**WHAT TO PRODUCE:** Without altering a word, return the records below, but exclude the pictures.

[Data entries]
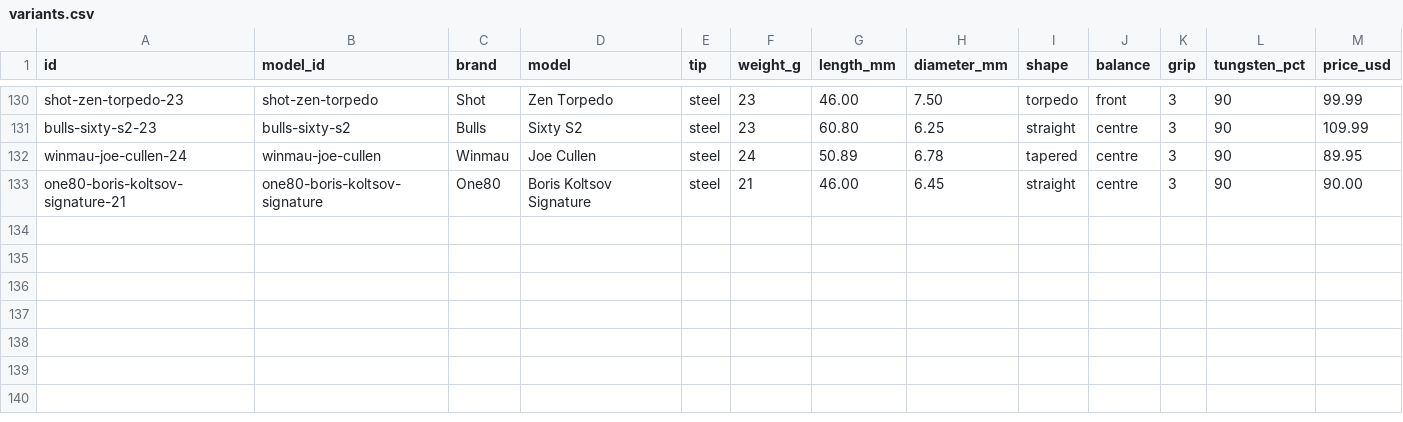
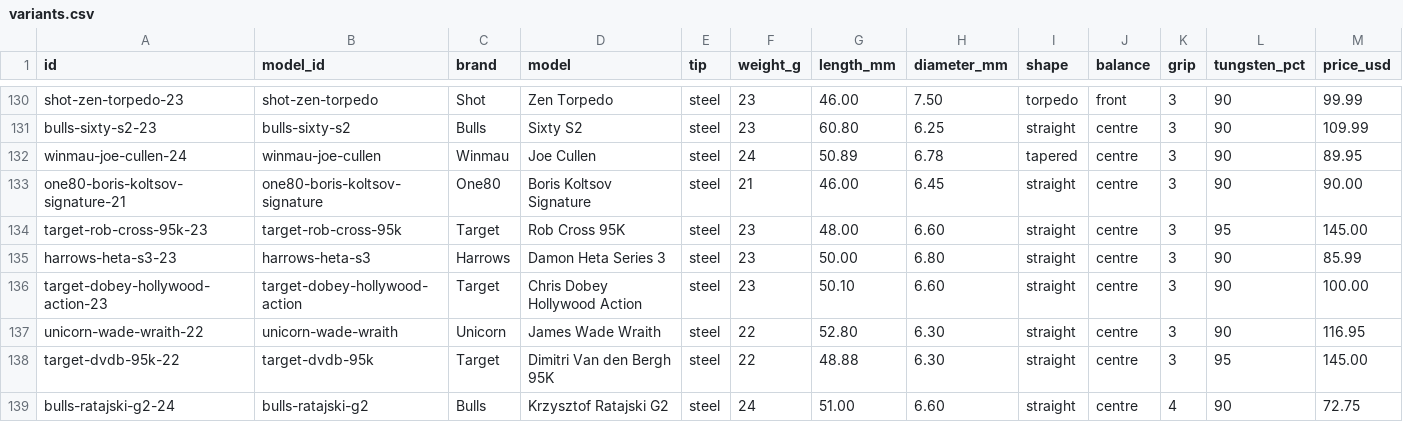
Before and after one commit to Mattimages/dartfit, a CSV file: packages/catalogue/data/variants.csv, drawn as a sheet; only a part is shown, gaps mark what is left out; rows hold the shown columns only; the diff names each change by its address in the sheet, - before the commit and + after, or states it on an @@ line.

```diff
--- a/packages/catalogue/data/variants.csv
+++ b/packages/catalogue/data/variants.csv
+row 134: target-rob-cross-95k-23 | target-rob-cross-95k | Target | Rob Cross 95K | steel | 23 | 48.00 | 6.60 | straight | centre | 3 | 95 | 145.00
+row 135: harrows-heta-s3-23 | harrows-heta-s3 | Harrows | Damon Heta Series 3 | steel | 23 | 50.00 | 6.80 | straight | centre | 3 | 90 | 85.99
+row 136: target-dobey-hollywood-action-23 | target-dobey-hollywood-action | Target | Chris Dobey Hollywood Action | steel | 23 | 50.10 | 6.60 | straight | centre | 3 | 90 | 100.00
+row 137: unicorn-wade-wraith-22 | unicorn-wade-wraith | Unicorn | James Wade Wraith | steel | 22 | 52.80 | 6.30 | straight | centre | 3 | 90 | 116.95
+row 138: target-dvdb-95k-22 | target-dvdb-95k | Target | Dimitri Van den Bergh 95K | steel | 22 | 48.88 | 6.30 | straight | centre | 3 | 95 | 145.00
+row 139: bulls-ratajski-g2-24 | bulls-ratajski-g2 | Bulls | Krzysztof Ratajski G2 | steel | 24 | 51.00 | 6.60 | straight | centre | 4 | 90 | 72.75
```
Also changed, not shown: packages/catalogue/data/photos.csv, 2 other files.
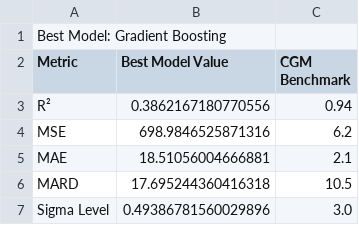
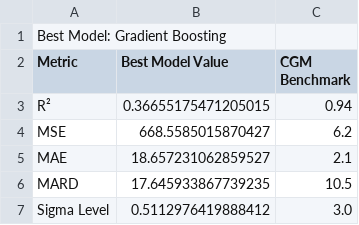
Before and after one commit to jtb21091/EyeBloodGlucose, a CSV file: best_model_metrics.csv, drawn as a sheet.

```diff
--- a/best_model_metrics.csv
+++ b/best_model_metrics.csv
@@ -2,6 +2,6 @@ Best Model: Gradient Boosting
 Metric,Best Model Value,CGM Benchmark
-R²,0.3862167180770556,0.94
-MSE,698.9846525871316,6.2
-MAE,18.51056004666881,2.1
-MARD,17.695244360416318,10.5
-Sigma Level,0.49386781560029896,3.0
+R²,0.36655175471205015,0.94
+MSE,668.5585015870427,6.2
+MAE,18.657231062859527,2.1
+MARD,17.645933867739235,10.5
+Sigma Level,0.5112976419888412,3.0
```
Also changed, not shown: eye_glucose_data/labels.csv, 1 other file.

**TASK OUTPUT:**
Before and after one commit to Mattimages/dartfit, a CSV file: packages/catalogue/data/variants.csv, drawn as a sheet; only a part is shown, gaps mark what is left out; rows hold the shown columns only; the diff names each change by its address in the sheet, - before the commit and + after, or states it on an @@ line.

```diff
--- a/packages/catalogue/data/variants.csv
+++ b/packages/catalogue/data/variants.csv
+row 134: target-rob-cross-95k-23 | target-rob-cross-95k | Target | Rob Cross 95K | steel | 23 | 48.00 | 6.60 | straight | centre | 3 | 95 | 145.00
+row 135: harrows-heta-s3-23 | harrows-heta-s3 | Harrows | Damon Heta Series 3 | steel | 23 | 50.00 | 6.80 | straight | centre | 3 | 90 | 85.99
+row 136: target-dobey-hollywood-action-23 | target-dobey-hollywood-action | Target | Chris Dobey Hollywood Action | steel | 23 | 50.10 | 6.60 | straight | centre | 3 | 90 | 100.00
+row 137: unicorn-wade-wraith-22 | unicorn-wade-wraith | Unicorn | James Wade Wraith | steel | 22 | 52.80 | 6.30 | straight | centre | 3 | 90 | 116.95
+row 138: target-dvdb-95k-22 | target-dvdb-95k | Target | Dimitri Van den Bergh 95K | steel | 22 | 48.88 | 6.30 | straight | centre | 3 | 95 | 145.00
+row 139: bulls-ratajski-g2-24 | bulls-ratajski-g2 | Bulls | Krzysztof Ratajski G2 | steel | 24 | 51.00 | 6.60 | straight | centre | 4 | 90 | 72.75
```
Also changed, not shown: packages/catalogue/data/photos.csv, 2 other files.
Before and after one commit to jtb21091/EyeBloodGlucose, a CSV file: best_model_metrics.csv, drawn as a sheet.

```diff
--- a/best_model_metrics.csv
+++ b/best_model_metrics.csv
@@ -2,6 +2,6 @@ Best Model: Gradient Boosting
 Metric,Best Model Value,CGM Benchmark
-R²,0.3862167180770556,0.94
-MSE,698.9846525871316,6.2
-MAE,18.51056004666881,2.1
-MARD,17.695244360416318,10.5
-Sigma Level,0.49386781560029896,3.0
+R²,0.36655175471205015,0.94
+MSE,668.5585015870427,6.2
+MAE,18.657231062859527,2.1
+MARD,17.645933867739235,10.5
+Sigma Level,0.5112976419888412,3.0
```
Also changed, not shown: eye_glucose_data/labels.csv, 1 other file.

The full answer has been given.